TASK DETAILS ▸ Give back the lines below verbatim, omitting all pictures.

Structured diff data
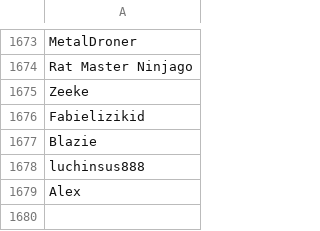
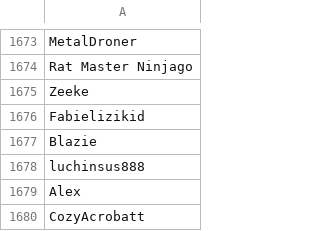
Before and after one commit to th330p-prog/PlayerList, a CSV file: PlayerList.csv, drawn as a sheet; only a part is shown, gaps mark what is left out.

Commit message:
Add player CozyAcrobatt

```diff
--- a/PlayerList.csv
+++ b/PlayerList.csv
@@ -1679 +1679,2 @@ luchinsus888
 Alex
+CozyAcrobatt
```
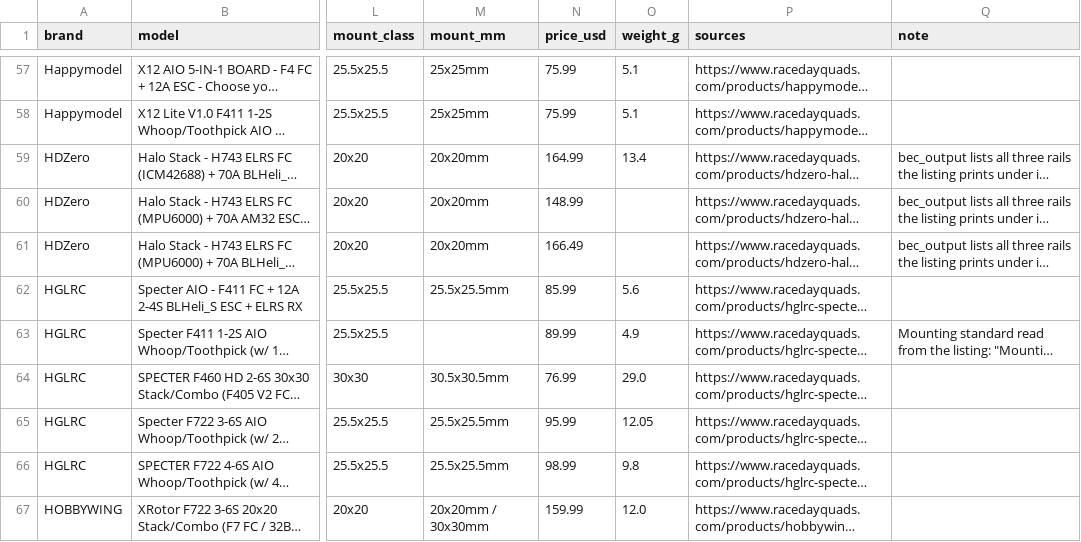
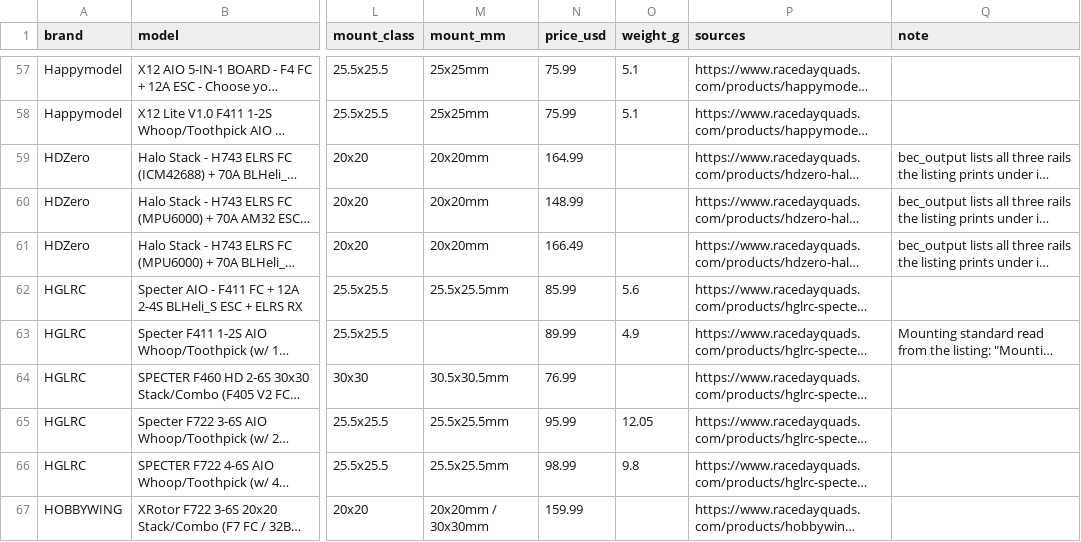
Before and after one commit to fpvdb/fpv-db-data, a CSV file: stacks.csv, drawn as a sheet; only a part is shown, gaps mark what is left out; long unchanged cells end in …; the diff covers the shown part only; the diff names each change by its address in the sheet, - before the commit and + after, or states it on an @@ line.

```diff
--- a/stacks.csv
+++ b/stacks.csv
-O59 (weight_g): 13.4
+O59 (weight_g): (empty)
-O64 (weight_g): 29.0
+O64 (weight_g): (empty)
-O67 (weight_g): 12.0
+O67 (weight_g): (empty)
```
Also changed, not shown: 38 edited cells elsewhere in this file, 1 other file.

OUTPUT ▸
Before and after one commit to th330p-prog/PlayerList, a CSV file: PlayerList.csv, drawn as a sheet; only a part is shown, gaps mark what is left out.

Commit message:
Add player CozyAcrobatt

```diff
--- a/PlayerList.csv
+++ b/PlayerList.csv
@@ -1679 +1679,2 @@ luchinsus888
 Alex
+CozyAcrobatt
```
Before and after one commit to fpvdb/fpv-db-data, a CSV file: stacks.csv, drawn as a sheet; only a part is shown, gaps mark what is left out; long unchanged cells end in …; the diff covers the shown part only; the diff names each change by its address in the sheet, - before the commit and + after, or states it on an @@ line.

```diff
--- a/stacks.csv
+++ b/stacks.csv
-O59 (weight_g): 13.4
+O59 (weight_g): (empty)
-O64 (weight_g): 29.0
+O64 (weight_g): (empty)
-O67 (weight_g): 12.0
+O67 (weight_g): (empty)
```
Also changed, not shown: 38 edited cells elsewhere in this file, 1 other file.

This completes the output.